*Instructions to follow*
Each line of the material that mentions the word "space" is to be copied.

*Provided information*
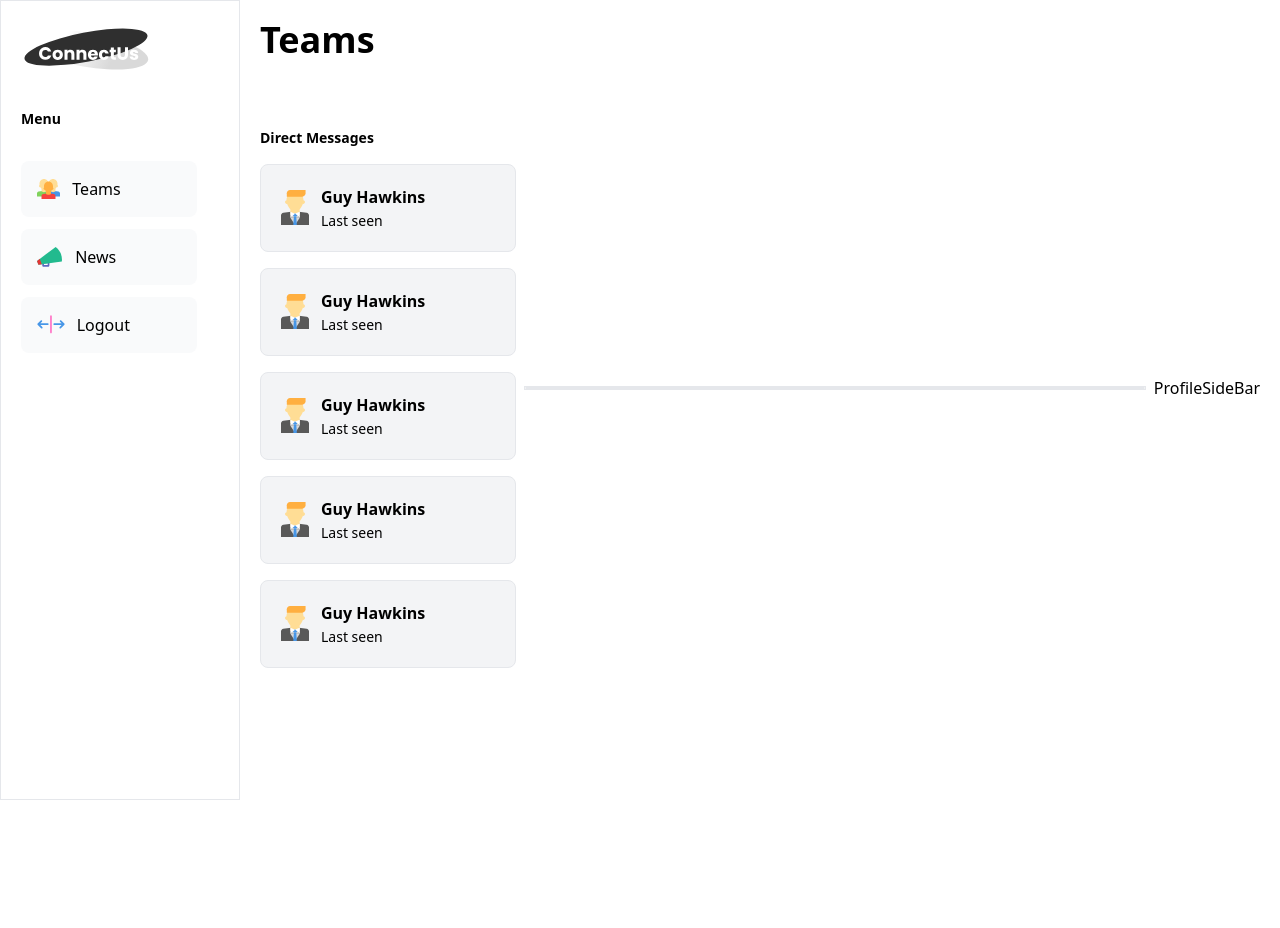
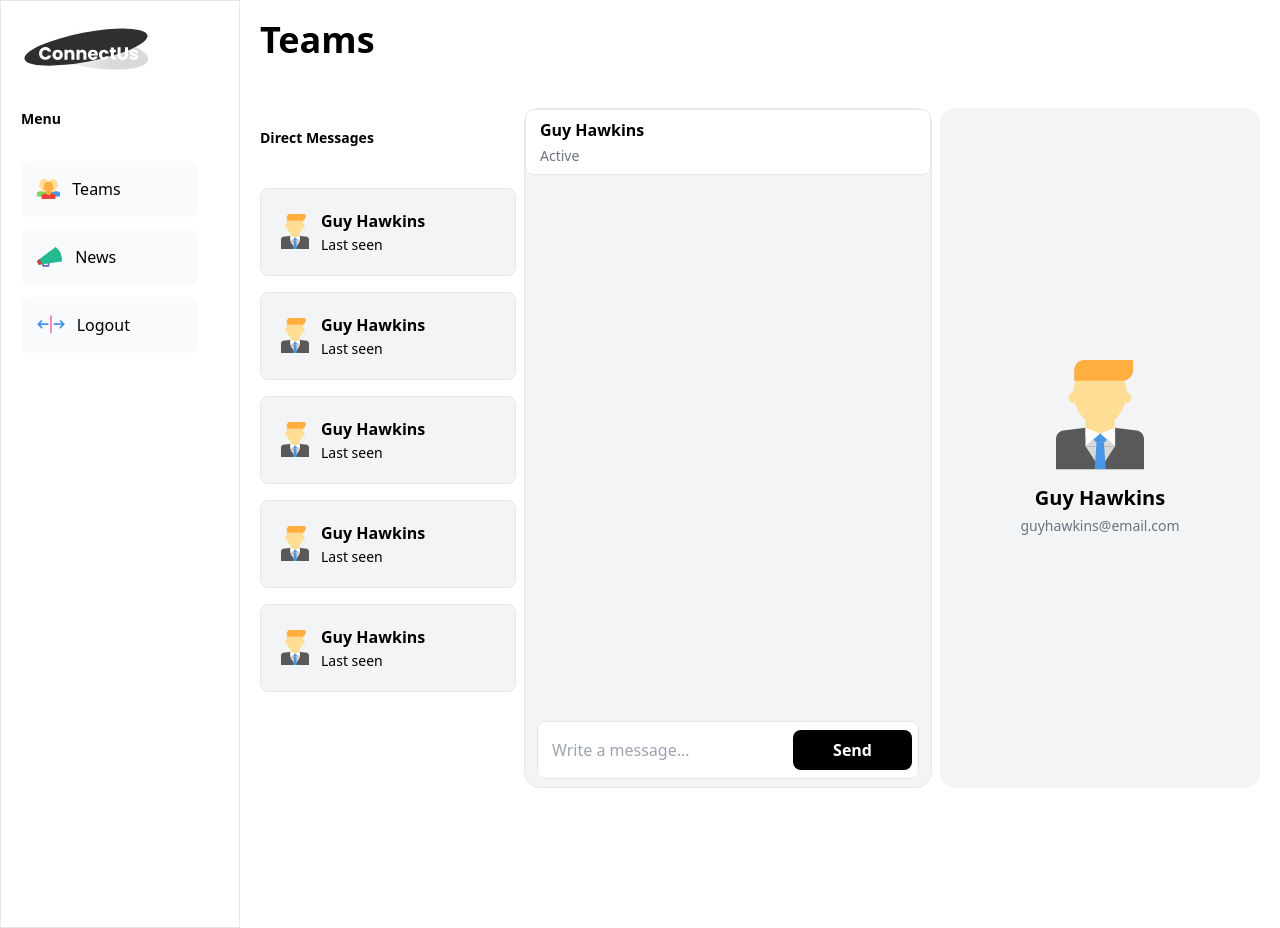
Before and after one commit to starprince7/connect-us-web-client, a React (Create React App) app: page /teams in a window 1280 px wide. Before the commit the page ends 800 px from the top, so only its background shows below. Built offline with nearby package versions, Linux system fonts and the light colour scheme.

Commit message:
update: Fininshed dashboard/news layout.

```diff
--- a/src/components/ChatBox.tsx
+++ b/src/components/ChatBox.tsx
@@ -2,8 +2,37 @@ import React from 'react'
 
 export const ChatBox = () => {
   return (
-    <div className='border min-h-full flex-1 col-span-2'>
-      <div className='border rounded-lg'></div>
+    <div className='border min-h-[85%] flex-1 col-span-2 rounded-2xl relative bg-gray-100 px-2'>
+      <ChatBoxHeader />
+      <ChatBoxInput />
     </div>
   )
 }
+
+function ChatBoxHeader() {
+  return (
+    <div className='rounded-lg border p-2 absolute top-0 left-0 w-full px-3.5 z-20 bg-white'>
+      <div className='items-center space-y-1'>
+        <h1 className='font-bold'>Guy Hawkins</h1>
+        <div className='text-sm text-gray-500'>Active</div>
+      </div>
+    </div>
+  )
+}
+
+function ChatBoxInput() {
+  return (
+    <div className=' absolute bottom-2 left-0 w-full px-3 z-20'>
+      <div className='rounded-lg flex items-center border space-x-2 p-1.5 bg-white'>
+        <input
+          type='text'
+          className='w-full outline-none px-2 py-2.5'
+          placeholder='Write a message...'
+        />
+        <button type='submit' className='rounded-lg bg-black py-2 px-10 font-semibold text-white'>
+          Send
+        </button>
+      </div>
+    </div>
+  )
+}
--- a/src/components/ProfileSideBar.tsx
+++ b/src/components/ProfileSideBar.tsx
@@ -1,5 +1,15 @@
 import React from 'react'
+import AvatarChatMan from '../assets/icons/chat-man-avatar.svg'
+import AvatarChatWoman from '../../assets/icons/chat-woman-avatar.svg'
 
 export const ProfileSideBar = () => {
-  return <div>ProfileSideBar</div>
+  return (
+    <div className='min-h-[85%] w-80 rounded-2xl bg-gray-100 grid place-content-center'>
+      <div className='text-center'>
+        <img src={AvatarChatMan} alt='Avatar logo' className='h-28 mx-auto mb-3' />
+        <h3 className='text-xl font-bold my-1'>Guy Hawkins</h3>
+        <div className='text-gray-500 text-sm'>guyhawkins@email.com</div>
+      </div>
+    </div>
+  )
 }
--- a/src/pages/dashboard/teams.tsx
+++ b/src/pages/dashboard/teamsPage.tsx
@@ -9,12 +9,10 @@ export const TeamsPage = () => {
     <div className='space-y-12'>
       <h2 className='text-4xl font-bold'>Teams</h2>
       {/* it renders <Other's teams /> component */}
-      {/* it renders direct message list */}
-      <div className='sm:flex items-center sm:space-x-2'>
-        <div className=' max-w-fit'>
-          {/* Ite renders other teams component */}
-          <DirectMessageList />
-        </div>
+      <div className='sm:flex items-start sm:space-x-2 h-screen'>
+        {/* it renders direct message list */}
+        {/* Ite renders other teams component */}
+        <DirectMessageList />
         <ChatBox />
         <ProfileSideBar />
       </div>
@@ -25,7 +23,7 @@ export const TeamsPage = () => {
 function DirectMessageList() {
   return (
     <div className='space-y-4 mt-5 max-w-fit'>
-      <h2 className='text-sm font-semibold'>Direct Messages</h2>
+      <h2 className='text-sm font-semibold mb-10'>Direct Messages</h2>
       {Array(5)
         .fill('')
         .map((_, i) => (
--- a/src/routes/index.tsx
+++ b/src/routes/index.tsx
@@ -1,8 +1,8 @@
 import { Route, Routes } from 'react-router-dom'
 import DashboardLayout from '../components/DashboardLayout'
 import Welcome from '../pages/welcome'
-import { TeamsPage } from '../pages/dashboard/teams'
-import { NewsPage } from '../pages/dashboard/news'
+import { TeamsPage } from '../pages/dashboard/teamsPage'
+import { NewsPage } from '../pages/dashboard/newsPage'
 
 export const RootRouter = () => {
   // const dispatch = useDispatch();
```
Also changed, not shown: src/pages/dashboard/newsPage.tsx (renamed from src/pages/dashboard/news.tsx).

---

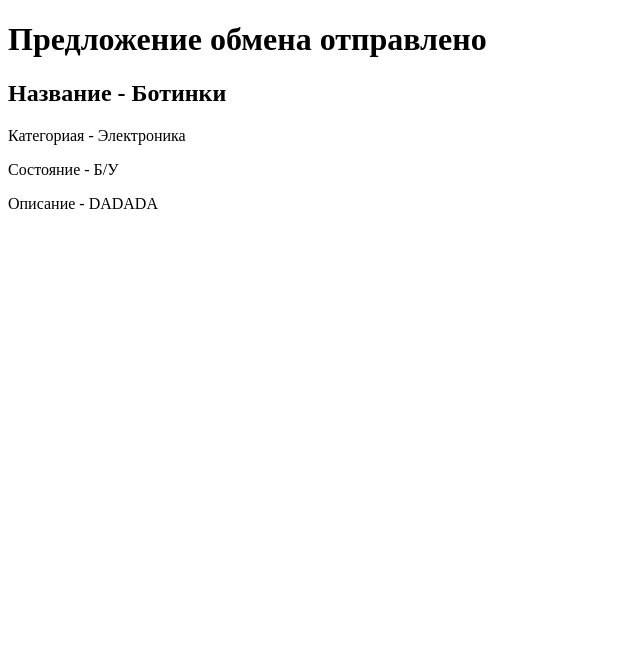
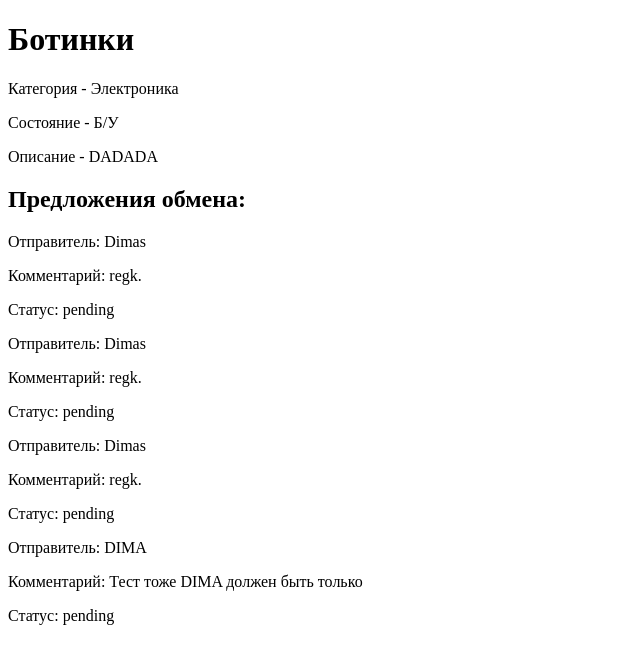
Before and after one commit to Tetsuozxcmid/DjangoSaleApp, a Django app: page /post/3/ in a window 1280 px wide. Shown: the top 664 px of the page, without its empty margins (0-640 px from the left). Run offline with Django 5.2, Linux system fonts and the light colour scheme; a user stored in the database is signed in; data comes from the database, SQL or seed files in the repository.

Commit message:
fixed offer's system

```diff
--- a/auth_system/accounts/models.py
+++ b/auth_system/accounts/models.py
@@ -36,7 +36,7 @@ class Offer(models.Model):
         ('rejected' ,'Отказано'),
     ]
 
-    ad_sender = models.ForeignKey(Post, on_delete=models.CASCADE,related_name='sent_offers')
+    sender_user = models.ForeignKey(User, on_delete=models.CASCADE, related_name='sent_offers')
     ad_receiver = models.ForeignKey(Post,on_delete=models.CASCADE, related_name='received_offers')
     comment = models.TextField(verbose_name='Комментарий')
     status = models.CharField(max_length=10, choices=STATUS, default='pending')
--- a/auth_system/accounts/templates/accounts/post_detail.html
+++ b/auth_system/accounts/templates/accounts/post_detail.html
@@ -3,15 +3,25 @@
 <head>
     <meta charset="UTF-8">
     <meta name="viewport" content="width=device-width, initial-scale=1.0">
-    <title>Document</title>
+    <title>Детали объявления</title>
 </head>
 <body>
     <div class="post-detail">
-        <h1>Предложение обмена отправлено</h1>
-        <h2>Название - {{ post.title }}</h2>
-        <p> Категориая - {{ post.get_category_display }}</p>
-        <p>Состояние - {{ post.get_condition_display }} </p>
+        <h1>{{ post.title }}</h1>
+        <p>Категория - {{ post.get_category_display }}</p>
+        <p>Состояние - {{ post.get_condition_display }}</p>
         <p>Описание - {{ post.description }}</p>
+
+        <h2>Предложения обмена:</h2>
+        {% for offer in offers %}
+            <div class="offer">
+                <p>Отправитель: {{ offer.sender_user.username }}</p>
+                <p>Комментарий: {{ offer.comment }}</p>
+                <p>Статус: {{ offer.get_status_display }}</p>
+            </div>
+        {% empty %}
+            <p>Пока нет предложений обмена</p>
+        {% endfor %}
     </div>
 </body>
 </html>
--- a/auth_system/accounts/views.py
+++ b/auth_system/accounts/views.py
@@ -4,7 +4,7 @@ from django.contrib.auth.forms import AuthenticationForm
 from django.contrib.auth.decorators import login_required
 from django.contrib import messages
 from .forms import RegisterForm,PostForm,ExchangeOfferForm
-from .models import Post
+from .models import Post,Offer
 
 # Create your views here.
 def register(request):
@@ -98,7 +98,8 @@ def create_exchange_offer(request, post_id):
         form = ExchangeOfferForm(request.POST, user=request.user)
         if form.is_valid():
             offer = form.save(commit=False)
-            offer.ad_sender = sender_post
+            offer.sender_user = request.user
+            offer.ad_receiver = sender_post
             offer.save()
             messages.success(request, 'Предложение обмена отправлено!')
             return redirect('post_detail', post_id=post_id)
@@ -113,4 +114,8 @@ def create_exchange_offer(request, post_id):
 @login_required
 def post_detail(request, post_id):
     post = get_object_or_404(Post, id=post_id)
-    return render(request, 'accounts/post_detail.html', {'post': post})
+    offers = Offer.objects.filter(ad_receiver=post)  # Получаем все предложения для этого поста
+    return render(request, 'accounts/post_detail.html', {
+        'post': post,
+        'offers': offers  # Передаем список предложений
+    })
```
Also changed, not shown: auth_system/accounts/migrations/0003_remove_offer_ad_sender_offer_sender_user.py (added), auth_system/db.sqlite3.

*Exercise result*
+      <div className='items-center space-y-1'>
+      <div className='rounded-lg flex items-center border space-x-2 p-1.5 bg-white'>
     <div className='space-y-12'>
-      <div className='sm:flex items-center sm:space-x-2'>
+      <div className='sm:flex items-start sm:space-x-2 h-screen'>
     <div className='space-y-4 mt-5 max-w-fit'>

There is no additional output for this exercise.